by Brette McWhorter Sember
The new year is a time when you may feel inspired to start a diet, begin exercising, take control of your finances, or organize your closets. It's also a good time to have a "re-do" on your relationship with your ex.
Take some time to think about your parenting plan, how you relate to each other, and your financial arrangements. Instead of just putting up with things as they are, isolate the problems, the kinks, and the annoyances in your situation. Make a list of what is wrong, what needs to change, and what can be improved upon.
If you confront your ex with your list, it will simply be a list of complaints, yet another clash between the two of you. If, however, you go through your list and think of possible solutions or alternatives to the problems, you'll instead be inviting discussion and cooperation. Try to come up with solutions that benefit everyone if possible.
If you're feeling that the visitation that happens every weekend from Saturday afternoon to Sunday afternoon is too much, since you never get solid weekend time with your child, you could propose that instead your ex have your child every other weekend from Friday afternoon to Sunday afternoon. He'll get a longer period of time, which may make it easier for him and your child to settle in together, and you'll get two completely free weekends a month, as well as two full weekends with your child. Everyone wins.
Another example involves child support. In these tough economic times, child support is more important than ever for you to receive, but may be harder than ever for him to pay. There are some creative solutions to consider. One way to make child support easier for him to swallow is to arrange for him to directly pay for certain things. For example, instead of paying you $100 in cash, have him instead pay for that month's tae kwon do bill for your son. One big problem with child support is that fathers often don't feel as though it is actually benefiting their children.
A third example involves a common problem – communication. So many divorced parents have a difficult time talking to each other about even the smallest things. Often bitterness from the divorce has lingered. In other cases, the parents become very distant from each other since they never really interact and they come to assume the worst about each other. If you're in this kind of situation, asking your ex to call a truce can help you get on more civil footing. Say that you plan to respect him and be civil and you hope maybe he can do the same.
Once you have some problems and possible solutions, present them to your ex in the right way. Don't tell him, "this is what we're doing from now on." Get him involved in the process. Ask for his input. Maybe he has some other solutions to the problems you have isolated. He may also have some other problems he wants to put on the table. Be clear that you are trying to improve things.
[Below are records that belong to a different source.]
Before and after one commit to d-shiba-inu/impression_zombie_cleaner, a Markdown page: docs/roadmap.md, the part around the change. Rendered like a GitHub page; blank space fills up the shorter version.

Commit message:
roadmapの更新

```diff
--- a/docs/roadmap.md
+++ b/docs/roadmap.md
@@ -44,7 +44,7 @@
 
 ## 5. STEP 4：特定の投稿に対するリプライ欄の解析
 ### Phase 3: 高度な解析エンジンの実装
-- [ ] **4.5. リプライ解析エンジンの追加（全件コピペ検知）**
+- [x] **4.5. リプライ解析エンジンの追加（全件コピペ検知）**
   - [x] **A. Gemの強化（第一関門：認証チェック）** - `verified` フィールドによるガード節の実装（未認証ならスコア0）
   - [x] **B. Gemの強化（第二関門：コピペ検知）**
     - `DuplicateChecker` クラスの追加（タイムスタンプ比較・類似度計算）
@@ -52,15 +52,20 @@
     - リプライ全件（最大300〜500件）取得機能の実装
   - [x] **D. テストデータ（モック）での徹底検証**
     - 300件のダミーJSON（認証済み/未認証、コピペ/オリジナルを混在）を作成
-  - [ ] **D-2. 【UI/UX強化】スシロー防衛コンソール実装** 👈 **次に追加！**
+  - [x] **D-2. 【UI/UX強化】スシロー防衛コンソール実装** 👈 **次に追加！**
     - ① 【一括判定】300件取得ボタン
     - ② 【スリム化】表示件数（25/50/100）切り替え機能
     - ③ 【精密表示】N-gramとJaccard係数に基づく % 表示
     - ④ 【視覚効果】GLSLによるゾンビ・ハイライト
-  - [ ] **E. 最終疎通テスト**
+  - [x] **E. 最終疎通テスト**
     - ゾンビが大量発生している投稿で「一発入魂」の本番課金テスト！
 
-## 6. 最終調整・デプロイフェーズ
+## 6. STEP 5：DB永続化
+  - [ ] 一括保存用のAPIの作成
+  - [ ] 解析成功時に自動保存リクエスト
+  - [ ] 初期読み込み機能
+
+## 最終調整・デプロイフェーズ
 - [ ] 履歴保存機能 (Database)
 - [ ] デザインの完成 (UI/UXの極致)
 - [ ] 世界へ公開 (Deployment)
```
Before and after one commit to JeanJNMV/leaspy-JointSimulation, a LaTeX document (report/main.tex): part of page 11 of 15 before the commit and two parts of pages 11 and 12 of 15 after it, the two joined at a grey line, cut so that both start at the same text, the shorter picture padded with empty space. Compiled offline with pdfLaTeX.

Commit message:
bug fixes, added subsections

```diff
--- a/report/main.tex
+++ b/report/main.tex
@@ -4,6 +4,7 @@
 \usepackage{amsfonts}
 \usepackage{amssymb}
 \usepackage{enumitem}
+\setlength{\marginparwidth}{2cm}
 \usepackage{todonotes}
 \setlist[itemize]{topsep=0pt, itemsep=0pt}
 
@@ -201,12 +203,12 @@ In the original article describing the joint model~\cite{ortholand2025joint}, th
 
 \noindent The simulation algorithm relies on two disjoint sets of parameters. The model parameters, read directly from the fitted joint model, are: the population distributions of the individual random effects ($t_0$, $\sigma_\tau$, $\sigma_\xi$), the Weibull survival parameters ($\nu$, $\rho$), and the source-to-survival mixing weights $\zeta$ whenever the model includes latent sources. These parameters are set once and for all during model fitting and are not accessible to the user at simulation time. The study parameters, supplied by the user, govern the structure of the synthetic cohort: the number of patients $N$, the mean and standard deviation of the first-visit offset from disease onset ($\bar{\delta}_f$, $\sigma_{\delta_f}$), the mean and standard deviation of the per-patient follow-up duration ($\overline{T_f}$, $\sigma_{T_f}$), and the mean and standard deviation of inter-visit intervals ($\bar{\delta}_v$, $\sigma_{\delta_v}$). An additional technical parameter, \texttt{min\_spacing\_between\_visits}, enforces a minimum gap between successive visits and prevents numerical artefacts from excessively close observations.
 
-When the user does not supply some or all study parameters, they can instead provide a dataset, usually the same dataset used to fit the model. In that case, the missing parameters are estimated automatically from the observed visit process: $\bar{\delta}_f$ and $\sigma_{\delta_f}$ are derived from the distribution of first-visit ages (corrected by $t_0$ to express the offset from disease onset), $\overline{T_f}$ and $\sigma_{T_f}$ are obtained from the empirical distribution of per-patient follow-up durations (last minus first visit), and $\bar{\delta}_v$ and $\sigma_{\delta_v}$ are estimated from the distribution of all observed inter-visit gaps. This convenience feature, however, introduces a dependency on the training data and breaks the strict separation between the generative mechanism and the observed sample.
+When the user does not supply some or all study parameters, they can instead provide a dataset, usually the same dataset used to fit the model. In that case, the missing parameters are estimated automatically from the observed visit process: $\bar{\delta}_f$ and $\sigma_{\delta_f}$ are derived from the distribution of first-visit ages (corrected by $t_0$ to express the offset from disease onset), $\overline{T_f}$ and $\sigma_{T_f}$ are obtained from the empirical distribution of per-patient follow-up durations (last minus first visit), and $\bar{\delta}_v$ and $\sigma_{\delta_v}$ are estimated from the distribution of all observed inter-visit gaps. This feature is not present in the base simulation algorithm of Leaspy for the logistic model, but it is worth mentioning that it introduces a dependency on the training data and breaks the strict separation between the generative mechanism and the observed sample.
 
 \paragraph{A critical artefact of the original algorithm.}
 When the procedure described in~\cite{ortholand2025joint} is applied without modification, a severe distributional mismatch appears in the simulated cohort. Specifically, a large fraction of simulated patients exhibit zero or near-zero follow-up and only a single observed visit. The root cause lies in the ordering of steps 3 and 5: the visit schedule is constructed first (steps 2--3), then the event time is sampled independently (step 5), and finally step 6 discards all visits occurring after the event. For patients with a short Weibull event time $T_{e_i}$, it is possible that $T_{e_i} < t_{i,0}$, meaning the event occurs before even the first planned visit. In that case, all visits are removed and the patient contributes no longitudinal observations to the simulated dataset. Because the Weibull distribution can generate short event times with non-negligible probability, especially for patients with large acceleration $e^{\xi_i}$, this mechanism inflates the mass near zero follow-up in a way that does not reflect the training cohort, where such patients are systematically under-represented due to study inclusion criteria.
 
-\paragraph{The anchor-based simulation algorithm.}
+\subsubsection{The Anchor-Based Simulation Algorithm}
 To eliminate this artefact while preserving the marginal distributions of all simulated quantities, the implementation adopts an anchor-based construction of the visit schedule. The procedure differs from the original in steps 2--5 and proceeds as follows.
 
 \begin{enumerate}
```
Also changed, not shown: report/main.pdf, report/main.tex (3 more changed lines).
The new year is also a good time to sit down together and look at the year ahead and make some plans. Maybe you know you want to take your child to visit relatives in July or perhaps he knows he will be traveling for business in March. Talk about arrangements for these situations. You should also discuss how your child is doing. Maybe your son is interested in baseball, so signing up for Little League may be the way to go. Hiring a tutor might be something to consider if your child is struggling in math. Perhaps your daughter is ready to think about college – talk about who will take her on college visits and how you can both manage the costs of education. In short, take some time to think about and talk about your child together in a cooperative manner. It can help set the tone for the entire year.
Brette McWhorter Sember is a retired family attorney and mediator and nationally known expert about divorce and parenting after divorce. She is the author of:
• "The Divorce Organizer & Planner"
• "The Complete Divorce Handbook: A Practical Guide"
• "How to Parent with Your Ex: Working Together for Your Child's Best Interest"
• "No-Fight Divorce: Spend Less Money, Save Time, and Avoid Conflict Using Mediation"